What the task requires — Each line below that contains the word "inputs" must be copied.

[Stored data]
--- START ---
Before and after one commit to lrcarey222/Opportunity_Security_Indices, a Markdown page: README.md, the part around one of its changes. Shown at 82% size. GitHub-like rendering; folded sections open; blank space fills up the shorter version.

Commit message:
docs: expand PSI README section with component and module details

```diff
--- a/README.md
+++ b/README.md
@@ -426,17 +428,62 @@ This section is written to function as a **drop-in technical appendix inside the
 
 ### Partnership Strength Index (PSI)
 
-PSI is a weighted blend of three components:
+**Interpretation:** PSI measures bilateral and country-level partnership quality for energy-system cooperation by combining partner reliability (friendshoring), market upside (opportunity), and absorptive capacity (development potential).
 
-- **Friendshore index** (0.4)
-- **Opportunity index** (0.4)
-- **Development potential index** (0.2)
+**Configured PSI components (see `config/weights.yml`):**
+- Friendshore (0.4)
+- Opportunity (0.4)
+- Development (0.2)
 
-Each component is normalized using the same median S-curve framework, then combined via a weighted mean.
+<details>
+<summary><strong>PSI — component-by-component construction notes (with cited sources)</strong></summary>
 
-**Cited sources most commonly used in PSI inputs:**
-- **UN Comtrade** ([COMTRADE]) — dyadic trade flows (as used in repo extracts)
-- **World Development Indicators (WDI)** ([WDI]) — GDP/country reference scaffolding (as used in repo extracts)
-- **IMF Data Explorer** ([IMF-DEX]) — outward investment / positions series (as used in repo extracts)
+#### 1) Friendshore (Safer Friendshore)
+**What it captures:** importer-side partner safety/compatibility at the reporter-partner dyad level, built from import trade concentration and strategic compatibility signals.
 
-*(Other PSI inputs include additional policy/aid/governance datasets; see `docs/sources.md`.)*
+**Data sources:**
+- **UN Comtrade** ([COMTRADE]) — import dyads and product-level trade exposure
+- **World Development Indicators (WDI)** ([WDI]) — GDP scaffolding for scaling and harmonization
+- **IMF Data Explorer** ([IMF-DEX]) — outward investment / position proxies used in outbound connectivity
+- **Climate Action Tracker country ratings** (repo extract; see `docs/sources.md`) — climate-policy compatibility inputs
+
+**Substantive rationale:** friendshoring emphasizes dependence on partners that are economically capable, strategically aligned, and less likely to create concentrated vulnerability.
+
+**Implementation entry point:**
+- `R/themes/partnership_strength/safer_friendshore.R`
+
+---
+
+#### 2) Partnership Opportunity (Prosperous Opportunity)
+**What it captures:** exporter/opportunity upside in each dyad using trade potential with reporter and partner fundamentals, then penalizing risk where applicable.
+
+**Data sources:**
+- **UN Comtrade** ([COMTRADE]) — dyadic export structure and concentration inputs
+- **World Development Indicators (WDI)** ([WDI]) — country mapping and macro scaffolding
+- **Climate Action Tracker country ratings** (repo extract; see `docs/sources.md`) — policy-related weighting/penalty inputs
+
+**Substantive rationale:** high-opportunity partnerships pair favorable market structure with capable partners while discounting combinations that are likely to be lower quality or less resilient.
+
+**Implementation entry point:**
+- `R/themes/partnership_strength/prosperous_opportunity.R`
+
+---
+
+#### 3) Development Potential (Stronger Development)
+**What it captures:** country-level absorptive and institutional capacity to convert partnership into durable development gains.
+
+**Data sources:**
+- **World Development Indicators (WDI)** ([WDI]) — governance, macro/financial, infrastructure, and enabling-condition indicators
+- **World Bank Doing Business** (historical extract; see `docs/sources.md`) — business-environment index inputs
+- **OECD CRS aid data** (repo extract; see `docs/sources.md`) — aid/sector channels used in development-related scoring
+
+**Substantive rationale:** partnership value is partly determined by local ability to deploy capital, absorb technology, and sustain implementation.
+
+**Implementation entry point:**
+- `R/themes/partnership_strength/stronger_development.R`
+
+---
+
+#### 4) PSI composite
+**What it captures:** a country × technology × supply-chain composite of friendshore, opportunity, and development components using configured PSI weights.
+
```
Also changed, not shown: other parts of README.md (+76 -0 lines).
--- END ---
Exercise solution —
-**Cited sources most commonly used in PSI inputs:**
-*(Other PSI inputs include additional policy/aid/governance datasets; see `docs/sources.md`.)*
+- **Climate Action Tracker country ratings** (repo extract; see `docs/sources.md`) — climate-policy compatibility inputs
+- **UN Comtrade** ([COMTRADE]) — dyadic export structure and concentration inputs
+- **Climate Action Tracker country ratings** (repo extract; see `docs/sources.md`) — policy-related weighting/penalty inputs
+- **World Bank Doing Business** (historical extract; see `docs/sources.md`) — business-environment index inputs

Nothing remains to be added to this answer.